TASK ITEM >> Your answer should be every line of the entries that has the string "matplotlib" in it.

ENTRIES SHOWN >>
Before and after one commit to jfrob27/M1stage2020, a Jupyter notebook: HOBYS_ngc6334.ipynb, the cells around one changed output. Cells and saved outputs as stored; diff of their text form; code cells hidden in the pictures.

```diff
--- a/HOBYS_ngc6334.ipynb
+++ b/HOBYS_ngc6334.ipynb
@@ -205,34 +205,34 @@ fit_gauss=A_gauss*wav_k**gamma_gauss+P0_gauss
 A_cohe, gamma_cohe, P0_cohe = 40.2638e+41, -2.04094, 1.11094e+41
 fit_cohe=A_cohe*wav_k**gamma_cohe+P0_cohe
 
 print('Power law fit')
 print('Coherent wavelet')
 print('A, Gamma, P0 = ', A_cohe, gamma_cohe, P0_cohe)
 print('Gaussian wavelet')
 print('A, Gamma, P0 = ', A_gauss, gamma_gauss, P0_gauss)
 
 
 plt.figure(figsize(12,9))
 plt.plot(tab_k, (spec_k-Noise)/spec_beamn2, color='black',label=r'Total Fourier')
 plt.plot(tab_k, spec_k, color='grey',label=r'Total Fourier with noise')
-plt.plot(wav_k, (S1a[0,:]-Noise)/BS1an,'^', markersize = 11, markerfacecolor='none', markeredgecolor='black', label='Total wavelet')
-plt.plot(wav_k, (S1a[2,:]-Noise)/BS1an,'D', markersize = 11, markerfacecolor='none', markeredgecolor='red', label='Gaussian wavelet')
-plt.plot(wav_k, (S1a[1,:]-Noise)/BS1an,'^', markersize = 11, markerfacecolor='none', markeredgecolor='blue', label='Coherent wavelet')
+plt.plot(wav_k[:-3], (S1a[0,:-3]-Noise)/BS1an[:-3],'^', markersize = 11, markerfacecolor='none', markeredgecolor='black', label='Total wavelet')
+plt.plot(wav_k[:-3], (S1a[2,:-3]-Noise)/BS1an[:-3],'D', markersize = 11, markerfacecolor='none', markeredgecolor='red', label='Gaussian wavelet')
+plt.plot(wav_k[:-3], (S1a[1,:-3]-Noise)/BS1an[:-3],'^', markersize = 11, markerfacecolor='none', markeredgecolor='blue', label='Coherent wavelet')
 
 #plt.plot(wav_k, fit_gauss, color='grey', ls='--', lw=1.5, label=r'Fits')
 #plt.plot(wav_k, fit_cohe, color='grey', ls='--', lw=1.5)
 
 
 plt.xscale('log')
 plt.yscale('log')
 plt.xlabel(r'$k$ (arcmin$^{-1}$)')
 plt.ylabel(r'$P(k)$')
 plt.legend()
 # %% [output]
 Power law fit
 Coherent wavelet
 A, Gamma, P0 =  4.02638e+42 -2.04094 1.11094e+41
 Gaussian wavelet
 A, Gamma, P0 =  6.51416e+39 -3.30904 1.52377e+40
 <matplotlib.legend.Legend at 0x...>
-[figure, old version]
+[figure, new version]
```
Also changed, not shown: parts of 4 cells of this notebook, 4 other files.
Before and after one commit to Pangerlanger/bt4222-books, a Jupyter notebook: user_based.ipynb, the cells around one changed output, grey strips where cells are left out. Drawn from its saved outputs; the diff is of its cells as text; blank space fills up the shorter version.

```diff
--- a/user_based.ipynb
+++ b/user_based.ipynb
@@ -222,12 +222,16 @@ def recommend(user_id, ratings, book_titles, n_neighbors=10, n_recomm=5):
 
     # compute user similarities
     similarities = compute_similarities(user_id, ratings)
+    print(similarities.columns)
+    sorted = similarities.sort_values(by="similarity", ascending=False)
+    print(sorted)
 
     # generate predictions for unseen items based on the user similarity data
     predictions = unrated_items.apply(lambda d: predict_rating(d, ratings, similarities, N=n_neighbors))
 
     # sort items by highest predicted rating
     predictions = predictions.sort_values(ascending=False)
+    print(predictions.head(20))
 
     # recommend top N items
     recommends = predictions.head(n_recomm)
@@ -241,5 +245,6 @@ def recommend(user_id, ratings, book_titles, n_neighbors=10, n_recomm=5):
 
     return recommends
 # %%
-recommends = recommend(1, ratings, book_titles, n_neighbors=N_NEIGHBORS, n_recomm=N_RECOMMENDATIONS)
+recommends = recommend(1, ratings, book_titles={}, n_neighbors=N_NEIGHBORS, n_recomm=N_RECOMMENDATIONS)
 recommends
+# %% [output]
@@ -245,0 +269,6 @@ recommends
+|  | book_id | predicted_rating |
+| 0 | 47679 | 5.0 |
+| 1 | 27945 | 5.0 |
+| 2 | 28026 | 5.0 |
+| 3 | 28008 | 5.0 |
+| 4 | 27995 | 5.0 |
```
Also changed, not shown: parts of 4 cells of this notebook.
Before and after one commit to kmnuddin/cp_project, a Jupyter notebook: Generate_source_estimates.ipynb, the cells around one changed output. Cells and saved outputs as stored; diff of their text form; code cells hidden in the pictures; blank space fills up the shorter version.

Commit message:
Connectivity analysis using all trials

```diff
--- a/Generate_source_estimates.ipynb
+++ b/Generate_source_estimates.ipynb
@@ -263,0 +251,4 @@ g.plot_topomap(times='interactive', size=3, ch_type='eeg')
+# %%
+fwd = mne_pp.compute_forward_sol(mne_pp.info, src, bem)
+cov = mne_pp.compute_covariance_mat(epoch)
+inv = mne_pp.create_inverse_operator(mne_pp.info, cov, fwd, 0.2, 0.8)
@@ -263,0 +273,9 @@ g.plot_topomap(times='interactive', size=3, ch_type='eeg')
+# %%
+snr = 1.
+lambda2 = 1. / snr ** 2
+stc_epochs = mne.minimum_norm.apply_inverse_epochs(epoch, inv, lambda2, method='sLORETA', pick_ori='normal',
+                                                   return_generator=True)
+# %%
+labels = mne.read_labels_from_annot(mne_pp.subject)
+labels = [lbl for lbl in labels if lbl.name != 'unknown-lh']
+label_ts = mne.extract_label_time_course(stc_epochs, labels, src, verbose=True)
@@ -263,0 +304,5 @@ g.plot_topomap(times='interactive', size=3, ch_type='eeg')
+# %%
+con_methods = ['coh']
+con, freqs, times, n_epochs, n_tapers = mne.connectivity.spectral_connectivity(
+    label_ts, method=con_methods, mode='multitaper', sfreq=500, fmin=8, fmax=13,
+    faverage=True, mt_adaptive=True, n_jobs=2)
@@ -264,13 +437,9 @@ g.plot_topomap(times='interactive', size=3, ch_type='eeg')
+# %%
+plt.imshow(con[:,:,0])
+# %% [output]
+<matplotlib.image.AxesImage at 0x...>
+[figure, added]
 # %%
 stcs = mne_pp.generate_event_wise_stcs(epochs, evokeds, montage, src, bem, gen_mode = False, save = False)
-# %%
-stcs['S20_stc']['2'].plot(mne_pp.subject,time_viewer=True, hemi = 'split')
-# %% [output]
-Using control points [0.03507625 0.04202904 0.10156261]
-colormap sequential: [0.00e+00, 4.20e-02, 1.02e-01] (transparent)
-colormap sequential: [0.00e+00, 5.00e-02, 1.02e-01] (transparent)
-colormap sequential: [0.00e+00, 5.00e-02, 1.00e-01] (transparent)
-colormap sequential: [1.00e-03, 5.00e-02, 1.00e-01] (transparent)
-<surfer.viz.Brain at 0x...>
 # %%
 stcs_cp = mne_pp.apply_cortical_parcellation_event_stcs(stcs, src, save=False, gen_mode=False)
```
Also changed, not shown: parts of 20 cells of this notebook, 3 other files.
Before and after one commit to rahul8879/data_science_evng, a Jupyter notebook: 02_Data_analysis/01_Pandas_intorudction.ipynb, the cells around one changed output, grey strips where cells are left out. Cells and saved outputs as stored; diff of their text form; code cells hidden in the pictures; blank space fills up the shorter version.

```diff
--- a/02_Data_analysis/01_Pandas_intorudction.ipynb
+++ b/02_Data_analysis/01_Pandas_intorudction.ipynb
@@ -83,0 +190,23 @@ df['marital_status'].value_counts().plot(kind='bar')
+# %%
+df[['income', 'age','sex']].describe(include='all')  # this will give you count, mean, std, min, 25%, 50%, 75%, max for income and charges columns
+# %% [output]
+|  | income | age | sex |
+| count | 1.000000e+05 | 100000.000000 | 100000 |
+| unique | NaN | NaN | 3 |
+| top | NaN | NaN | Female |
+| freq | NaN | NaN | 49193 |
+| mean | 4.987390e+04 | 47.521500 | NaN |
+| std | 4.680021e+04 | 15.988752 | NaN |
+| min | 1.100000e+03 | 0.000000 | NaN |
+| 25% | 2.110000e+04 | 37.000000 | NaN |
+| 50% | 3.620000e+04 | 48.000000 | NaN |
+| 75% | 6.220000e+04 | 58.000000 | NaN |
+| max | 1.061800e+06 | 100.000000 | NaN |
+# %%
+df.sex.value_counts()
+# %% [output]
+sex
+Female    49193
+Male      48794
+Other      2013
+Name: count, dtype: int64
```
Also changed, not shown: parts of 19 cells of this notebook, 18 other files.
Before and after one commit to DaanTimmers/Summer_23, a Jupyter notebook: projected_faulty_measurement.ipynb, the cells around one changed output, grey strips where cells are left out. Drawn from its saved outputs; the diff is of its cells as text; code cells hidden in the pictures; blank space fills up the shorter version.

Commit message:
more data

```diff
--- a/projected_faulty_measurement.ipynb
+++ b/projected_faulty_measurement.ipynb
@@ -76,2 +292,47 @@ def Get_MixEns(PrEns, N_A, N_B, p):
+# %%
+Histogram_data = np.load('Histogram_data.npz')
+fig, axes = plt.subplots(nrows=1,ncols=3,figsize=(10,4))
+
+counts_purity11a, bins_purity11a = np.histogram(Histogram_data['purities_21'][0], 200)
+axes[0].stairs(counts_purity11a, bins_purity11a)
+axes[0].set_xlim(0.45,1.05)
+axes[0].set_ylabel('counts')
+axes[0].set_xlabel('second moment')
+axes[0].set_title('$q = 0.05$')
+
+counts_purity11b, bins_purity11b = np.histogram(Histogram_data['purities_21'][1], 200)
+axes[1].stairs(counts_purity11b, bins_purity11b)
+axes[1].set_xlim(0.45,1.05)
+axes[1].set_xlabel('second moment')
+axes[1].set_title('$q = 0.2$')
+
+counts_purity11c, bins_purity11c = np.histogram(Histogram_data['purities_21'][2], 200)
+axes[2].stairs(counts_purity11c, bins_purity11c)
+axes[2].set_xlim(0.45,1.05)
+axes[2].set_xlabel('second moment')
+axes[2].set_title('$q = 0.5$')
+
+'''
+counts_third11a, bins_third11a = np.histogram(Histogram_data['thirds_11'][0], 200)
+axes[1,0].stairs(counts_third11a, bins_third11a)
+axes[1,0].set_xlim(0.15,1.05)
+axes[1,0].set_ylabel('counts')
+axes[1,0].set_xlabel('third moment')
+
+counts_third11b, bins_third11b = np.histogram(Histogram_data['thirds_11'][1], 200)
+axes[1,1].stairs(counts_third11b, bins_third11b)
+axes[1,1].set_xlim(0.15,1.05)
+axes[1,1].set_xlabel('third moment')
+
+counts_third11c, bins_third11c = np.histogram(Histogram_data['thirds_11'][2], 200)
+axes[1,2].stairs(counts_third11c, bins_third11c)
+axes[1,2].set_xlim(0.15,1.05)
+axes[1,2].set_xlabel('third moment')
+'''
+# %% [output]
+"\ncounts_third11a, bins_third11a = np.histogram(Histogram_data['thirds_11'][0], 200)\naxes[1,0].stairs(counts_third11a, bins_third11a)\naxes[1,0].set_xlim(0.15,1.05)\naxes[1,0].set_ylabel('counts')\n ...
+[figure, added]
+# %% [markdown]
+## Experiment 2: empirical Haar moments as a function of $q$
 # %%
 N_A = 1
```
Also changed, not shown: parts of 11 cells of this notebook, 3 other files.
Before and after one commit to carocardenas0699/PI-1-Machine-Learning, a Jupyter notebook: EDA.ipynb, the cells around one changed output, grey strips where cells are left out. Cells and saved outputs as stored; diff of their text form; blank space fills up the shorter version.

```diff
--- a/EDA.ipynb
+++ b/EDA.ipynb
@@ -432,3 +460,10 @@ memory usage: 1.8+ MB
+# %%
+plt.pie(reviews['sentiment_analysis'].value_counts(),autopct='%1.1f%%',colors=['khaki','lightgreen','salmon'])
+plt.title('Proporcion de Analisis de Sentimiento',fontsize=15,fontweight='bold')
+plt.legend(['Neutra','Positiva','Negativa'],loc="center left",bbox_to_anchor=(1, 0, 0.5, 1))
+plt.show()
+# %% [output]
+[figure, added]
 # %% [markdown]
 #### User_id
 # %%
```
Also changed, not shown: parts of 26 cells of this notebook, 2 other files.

SOLUTION FOR THIS TASK >>
 <matplotlib.legend.Legend at 0x...>
+<matplotlib.image.AxesImage at 0x...>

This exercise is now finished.